Updated: Jun 5, 2019
I started my journey of working from home nearly three decades ago. In the beginning, I focused heavily on the many benefits of working from the comfort of my own home. I was relieved that my new work situation did not require me to travel back and forth from my house to an office daily.
As a home worker, I was able to choose how much I worked during the day, which may have turned me into a workaholic. Thirty years ago, working remotely was new and unheard of. I wanted to prove myself to the “invisible boss” that sat next to me and myself. I pushed myself to be 150 % productive, and very soon I was working up to 10 to 15 hours each day including weekends.
My workaholic lifestyle started to affect my personal life. I thought that being at home and working from there meant that my family was close and happy. However, this was not the case, working long hours and on the weekends meant that I never had enough time to spend with them. It was time to make adjustments!
I understand that many home workers have to deal with the strain on a family. You have to stick to a hectic schedule and deal with immediate family members who do not understand the concept of working from home. At home, you may have your kids playing around, dogs barking, house chores and many other distractions that can affect your ability to focus on work and your productivity.
As a life coach with extensive remote work experience, I can assure you that I have faced most of the challenges associated with working from home. From procrastination to isolation and constant distractions, I am happy to tell you that over many years I was successful at overcoming these challenges and was able to increase my productivity even though these challenges weighed me down at one point or another.
Here are the top seven challenges that home workers face and my advice for overcoming them:
1. Work And Personal Life Separation
When you work from home, keeping work and home life separate can be extremely difficult.
Office space in your home does not have to be a dedicated room, although a room with a door you can close while you work is an excellent way of shutting out the distraction. Use your office space only for working. It can be tough to stop personal and home life activities from spilling into your work.
My advice would be that you try to create dedicated office space in your home. Ideally, it should be in a room with a door that you can close while you work. After deciding to work from home full-time, I realised that I needed to set up a home office where I could work without distractions.
Procrastination is a widespread problem that affects even the best of us. Procrastination prevents us from focusing on work, and we end up wasting valuable time instead.
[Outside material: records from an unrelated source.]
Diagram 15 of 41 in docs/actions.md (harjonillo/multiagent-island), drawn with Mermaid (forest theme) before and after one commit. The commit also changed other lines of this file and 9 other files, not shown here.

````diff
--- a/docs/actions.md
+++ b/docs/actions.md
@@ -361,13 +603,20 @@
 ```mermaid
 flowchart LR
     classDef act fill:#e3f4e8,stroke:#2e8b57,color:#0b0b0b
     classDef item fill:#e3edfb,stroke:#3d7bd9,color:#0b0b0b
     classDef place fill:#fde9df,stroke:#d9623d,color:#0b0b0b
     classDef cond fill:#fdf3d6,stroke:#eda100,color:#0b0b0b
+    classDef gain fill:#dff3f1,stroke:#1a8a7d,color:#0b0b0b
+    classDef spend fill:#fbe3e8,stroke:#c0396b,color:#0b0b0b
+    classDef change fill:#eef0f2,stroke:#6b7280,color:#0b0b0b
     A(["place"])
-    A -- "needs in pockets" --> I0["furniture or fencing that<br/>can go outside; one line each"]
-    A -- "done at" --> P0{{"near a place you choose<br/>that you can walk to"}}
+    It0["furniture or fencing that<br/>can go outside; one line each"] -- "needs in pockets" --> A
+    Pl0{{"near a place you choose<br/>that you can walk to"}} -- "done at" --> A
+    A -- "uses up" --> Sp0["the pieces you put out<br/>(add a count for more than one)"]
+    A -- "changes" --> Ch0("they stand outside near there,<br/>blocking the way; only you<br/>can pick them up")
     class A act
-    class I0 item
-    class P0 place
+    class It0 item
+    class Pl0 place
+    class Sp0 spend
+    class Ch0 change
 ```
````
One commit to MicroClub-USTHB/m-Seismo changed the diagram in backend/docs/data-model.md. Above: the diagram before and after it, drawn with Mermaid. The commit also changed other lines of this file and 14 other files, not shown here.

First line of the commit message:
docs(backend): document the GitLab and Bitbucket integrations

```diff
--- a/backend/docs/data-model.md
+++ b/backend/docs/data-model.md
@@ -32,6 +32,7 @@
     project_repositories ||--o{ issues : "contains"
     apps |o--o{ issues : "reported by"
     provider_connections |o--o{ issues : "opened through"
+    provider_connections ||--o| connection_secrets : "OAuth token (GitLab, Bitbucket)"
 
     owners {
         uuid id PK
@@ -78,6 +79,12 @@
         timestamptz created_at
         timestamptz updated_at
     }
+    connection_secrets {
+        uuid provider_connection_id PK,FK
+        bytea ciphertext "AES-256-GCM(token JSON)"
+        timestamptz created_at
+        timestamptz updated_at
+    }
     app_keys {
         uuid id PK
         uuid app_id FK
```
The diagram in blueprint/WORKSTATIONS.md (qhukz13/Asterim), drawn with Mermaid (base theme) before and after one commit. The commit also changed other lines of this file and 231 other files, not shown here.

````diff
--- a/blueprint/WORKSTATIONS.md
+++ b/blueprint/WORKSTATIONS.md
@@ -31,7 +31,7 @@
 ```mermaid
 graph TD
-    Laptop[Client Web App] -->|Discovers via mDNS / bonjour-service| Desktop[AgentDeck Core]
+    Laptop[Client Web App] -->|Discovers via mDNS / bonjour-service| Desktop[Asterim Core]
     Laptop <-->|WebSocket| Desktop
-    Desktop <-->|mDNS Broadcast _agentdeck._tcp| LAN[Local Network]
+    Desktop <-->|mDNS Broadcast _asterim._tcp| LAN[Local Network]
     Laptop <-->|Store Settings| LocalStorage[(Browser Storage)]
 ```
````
Many people I know believe that their habit of procrastinating has prevented them from going after their life goals and dreams.
My suggestion would be that acknowledge your habit and break down your work into smaller pieces and create a to-do list that you abide by. This will help you stay focused and productive.
See my blog on procrastination as one of the challenges of working from home.
Distractions at home are a constant struggle. Figure out which distraction affects you the most while you work and try to minimise it or eliminate it before you start work. If working in an untidy room distracts you, clean up first so you can focus on work.
A dear friend of mine agrees that house chores like washing, cleaning, hoovering, painting, take over and prevent her from working. It is best to deal with such distractions first.
4. Lack Of Structure
Offices have professionalism and structure, which working from home can seriously lack. You won’t have a set schedule to keep you on track on a day to day basis. You are more susceptible to get involved in other work or wasting time on your phone.
If you keep your phone close by when you are working, the chances are that it will be your most significant source of distraction. A simple solution is to put your phone away, so you don’t end up mindlessly scrolling through your social media apps on your phone. Also, develop a schedule and stick to it.
5. Lack Of Social Interactions
Some home workers, like me, can work many hours a day at a time, while others have a difficult time staying glued to their desk for too long. Working for too many hours can be exhausting and can cause you to burn out. When you work in an office, you get the chance to meet colleagues and have social interactions, which working from home does not offer.
6. Difficulties Turning Off Work
When your home is also your office, it can be hard to turn off work. I faced this challenge at the beginning which made me realise that it’s easier to work at least 15 hours a day and on the weekends. This can lead to burnouts. People who are burnt out are more likely to be distracted, so try to take breaks and socialise. These activities are essential for creating balance. Glued to the computer screen for 12 hours a day with no breaks will eventually cause damage, one of my fellow homeworker and internet friend said, and I agree homeworkers need to strike a balance.
7. Focusing On Health And Fitness
When you are in your home, working long hours, it is highly likely that you will get minimal exercise and fresh air, which can have a disastrous effect on your health and fitness in the long run.
Remember that health should always come first. Try to include physical exercise in your routine; joining a fitness class or gym is a great way to stay fit and socialise.
Working from home is not for everyone. I have known many people who have given up on the idea of working remotely due to its challenges. However, as a successful homeworker myself, I can assure you that it is possible to work from home and overcome its challenges.